Colossus II (with a $7m guarantee) did similar, as did the Millionaire Makers. The 888Live Series and Unibet Open circuit are breaking records at virtually every stop. Dusk Til Dawn and partypoker crush with GBP 500 tournaments on the regular.
The Battle of Malta, of course, has broken its own record for attendance every year of its existence.
You can still find plenty of big buy-ins and their usual suspects around but the true momentum in the poker industry lies in the low buy-ins.
It's only going to grow with India and China coming into the fold. It's poker for the people and that's a healthy sign for the next decade.
12. The Rise of Twitch/Live Streaming
On another streaming level.
Speaking of poker for the people ... It doesn't get more grassroots than a guy with a webcam and a few open online poker tables streaming from his basement to a group of friends and eager learners.
That's what Twitch.tv has wrought and its dramatic rise in popularity has shown there are still uncharted poker markets out there to be reached.
Jason Somerville is, of course, the king of the medium but cohorts like Parker "tonkaaaaP" Talbot and Jamie Staples have likewise built up extensive followings.
Big guns like Lex Veldhuis, Dutch Boyd, Doug Polk, Jeff Gross and Bill Perkins have also jumped on board and reshaped what you can expect to see on a stream.

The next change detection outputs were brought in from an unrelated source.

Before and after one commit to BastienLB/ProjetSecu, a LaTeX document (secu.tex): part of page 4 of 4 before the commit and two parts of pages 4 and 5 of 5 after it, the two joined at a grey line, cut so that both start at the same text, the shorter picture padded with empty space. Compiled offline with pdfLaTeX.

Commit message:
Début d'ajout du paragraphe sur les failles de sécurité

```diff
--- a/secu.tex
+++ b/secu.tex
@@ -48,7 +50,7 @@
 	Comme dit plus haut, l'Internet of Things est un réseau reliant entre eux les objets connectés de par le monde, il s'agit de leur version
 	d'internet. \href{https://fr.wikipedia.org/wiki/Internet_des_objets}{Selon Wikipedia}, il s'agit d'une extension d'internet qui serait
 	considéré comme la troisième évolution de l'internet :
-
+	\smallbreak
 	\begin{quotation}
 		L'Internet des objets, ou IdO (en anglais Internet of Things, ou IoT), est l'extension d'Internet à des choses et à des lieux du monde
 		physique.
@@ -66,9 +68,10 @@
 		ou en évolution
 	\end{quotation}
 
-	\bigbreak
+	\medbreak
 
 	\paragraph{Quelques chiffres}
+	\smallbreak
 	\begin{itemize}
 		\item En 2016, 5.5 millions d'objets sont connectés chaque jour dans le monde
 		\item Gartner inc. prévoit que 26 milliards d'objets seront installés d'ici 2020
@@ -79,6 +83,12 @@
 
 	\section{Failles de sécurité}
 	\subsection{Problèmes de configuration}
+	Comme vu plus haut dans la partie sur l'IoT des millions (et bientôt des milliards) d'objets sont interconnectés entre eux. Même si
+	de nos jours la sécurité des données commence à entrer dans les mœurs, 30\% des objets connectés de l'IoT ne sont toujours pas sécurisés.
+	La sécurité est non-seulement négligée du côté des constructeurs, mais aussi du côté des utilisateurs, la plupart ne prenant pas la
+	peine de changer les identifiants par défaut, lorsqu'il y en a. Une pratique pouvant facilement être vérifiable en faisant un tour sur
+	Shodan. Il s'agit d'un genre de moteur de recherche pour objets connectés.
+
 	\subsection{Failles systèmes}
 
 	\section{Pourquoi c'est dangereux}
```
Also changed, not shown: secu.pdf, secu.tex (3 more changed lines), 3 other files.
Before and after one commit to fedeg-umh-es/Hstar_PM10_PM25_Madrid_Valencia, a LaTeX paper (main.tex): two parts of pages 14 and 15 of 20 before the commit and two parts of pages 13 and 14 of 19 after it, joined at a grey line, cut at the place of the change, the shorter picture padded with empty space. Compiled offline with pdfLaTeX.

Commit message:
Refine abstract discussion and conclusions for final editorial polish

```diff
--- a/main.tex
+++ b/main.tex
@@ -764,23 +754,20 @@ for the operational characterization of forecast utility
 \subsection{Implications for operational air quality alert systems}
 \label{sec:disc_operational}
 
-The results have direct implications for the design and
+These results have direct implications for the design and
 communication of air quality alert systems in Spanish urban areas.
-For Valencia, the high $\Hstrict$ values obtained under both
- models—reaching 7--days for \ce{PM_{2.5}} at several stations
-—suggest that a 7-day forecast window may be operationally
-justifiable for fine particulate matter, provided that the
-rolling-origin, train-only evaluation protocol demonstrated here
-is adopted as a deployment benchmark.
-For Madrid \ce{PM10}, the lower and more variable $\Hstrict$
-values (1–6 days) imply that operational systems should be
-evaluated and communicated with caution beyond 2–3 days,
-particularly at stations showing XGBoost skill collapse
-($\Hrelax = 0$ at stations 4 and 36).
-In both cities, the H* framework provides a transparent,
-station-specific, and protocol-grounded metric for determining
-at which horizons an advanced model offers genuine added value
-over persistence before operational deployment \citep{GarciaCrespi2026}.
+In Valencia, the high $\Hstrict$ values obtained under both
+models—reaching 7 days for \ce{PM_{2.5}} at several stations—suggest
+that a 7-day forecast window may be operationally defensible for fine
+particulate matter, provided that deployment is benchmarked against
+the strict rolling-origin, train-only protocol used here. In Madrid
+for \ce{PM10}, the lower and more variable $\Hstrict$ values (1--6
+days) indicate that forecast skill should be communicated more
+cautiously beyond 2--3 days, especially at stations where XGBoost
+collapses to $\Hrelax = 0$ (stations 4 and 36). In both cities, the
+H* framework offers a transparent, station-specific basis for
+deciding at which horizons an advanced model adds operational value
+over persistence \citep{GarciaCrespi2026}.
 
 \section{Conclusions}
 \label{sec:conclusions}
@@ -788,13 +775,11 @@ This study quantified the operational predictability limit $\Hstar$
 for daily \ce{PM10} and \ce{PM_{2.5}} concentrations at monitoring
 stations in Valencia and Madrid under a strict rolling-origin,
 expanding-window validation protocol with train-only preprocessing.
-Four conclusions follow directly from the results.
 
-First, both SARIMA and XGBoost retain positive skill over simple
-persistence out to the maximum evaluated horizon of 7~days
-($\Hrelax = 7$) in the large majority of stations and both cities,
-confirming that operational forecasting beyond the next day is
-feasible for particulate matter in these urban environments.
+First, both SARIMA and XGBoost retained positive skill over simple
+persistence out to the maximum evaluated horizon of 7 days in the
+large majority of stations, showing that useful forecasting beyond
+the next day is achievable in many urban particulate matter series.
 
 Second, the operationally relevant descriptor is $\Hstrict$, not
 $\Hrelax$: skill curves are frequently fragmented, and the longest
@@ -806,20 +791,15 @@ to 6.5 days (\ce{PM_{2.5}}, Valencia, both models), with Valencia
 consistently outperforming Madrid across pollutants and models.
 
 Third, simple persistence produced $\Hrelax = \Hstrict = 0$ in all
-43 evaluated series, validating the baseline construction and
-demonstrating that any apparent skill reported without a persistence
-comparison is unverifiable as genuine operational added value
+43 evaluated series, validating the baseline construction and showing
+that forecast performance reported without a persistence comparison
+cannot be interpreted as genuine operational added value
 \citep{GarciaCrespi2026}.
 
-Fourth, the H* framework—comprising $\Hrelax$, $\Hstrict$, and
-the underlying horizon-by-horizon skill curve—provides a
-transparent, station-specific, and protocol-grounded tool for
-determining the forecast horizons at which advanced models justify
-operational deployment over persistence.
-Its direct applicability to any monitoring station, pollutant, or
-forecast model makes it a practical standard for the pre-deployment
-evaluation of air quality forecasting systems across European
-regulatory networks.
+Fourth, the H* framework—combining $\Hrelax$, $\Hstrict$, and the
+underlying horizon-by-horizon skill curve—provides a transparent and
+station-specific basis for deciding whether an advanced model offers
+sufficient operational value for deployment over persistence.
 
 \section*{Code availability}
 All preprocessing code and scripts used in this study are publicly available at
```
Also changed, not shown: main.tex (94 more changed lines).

Perkins' amazing PokerStars Championship package giveaways sets a whole new bar.
Meanwhile, feature and final-table live streams from poker events around the world have also become the norm and opened up a whole new level of accessibility for poker fans locally and internationally.
It's a far cry from old episodes of the WPT playing on a corner TV at the sports bar and it might just lead poker back to the masses in the coming years.
11. Every Day at Rail Heaven
For those who worked office jobs in the late 2000s it doesn't take much more than those two words to bring back some incredible memories of an entirely different time and place in poker.
For those who missed it ... well, it's kind of hard to capture just what it felt like to log in to the old Full Tilt Poker client on a Tuesday afternoon and see million-dollar bankrolls on the table.
The epic sessions between Tom 'durrrr' Dwan and Viktor 'Isildur1' Blom (and ultimately Blom-Brian Hastings) in Nov. 2009 might have been its ultimate peak but watching Ivey, Antonius, Sahamies & Hansen and an amazing crop of young guns (Phil Galfond, The Dang brothers, Jungleman) pick apart the many accounts of Guy Laliberte at astonishing limits daily was, well, virtually unbelievable.
How much of that was 'real' money changing hands we might not ever now. But on the surface it was thrilling to watch, regardless. We could pick out 100 different moments that stand out but that Rail Heaven existed at all seems like a dream we can't quite believe actually happened.